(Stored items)
========
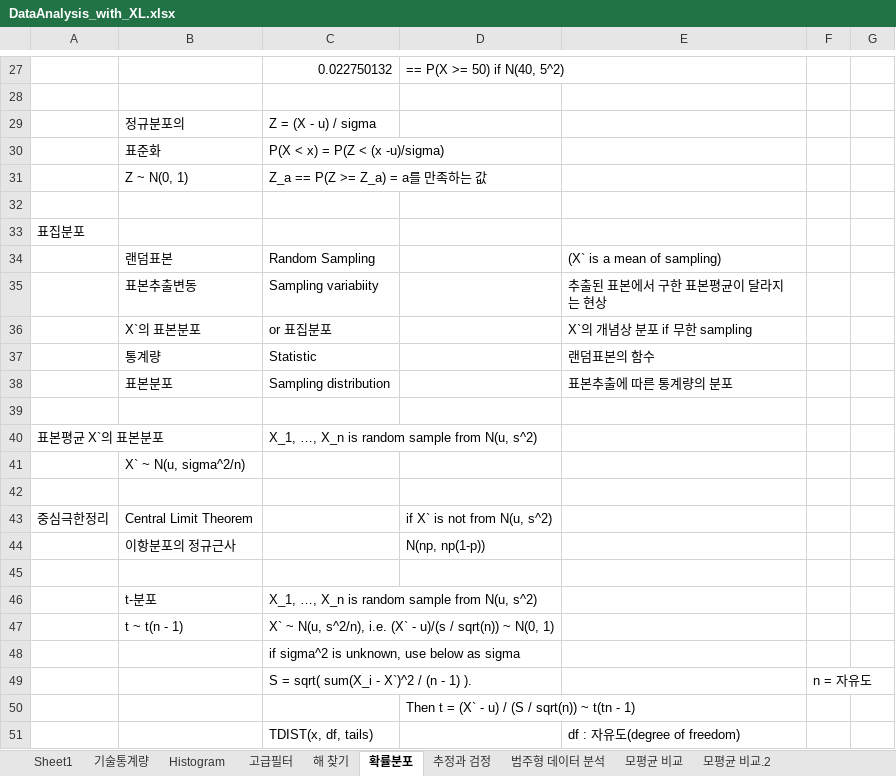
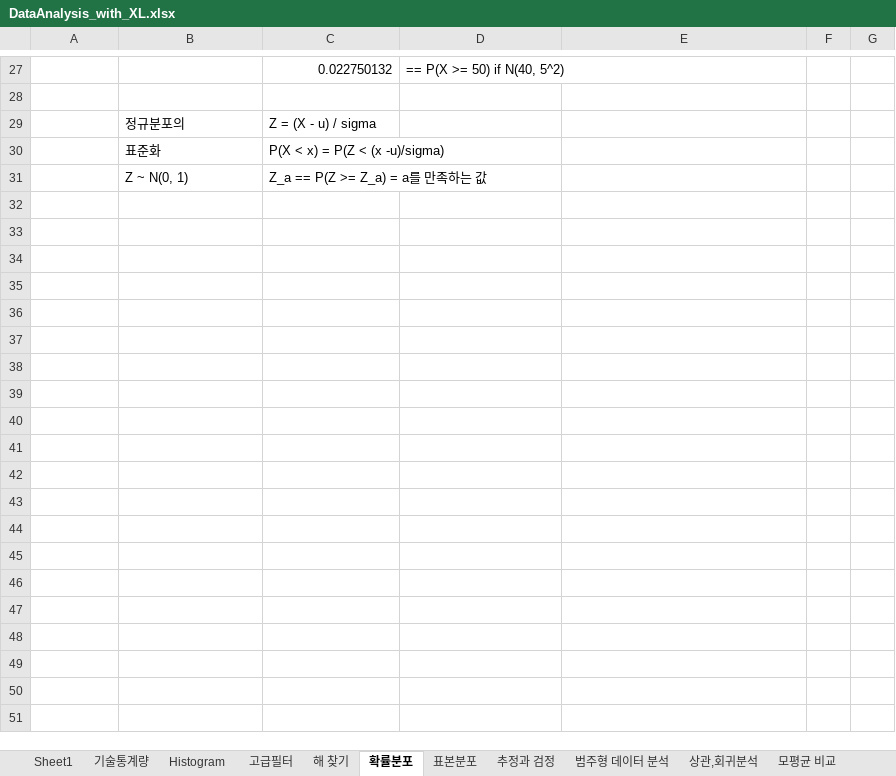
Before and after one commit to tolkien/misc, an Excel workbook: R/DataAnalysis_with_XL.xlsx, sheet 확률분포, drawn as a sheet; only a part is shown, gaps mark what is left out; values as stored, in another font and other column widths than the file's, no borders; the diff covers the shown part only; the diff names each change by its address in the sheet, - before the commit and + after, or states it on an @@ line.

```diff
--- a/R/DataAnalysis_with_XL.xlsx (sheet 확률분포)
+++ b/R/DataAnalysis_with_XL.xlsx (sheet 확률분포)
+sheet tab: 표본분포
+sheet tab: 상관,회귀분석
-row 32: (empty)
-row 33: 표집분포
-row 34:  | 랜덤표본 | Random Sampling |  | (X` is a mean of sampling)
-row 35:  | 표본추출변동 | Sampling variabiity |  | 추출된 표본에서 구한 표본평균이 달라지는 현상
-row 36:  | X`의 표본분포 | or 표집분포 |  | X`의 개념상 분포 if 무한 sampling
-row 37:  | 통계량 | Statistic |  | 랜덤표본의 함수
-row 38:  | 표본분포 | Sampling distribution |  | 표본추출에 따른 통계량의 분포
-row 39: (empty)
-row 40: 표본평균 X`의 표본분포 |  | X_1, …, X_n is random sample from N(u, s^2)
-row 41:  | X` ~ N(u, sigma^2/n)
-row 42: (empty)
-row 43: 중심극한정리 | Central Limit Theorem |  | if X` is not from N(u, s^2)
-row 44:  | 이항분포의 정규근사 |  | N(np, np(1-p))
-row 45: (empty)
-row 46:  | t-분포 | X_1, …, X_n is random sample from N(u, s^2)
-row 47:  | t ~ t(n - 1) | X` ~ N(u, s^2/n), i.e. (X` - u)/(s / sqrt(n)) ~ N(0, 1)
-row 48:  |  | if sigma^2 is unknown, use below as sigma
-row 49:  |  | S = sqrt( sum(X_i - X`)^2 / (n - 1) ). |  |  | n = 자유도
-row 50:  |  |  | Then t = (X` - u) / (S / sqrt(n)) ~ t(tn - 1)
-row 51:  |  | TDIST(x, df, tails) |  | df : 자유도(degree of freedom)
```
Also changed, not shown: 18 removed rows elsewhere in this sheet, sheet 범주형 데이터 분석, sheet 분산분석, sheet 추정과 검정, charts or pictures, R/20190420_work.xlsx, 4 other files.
========
• [ACTIVITY] Among the lines above, return each one holding the string "표본분포".

• [TASK ANSWER]
+sheet tab: 표본분포
-row 36:  | X`의 표본분포 | or 표집분포 |  | X`의 개념상 분포 if 무한 sampling
-row 38:  | 표본분포 | Sampling distribution |  | 표본추출에 따른 통계량의 분포
-row 40: 표본평균 X`의 표본분포 |  | X_1, …, X_n is random sample from N(u, s^2)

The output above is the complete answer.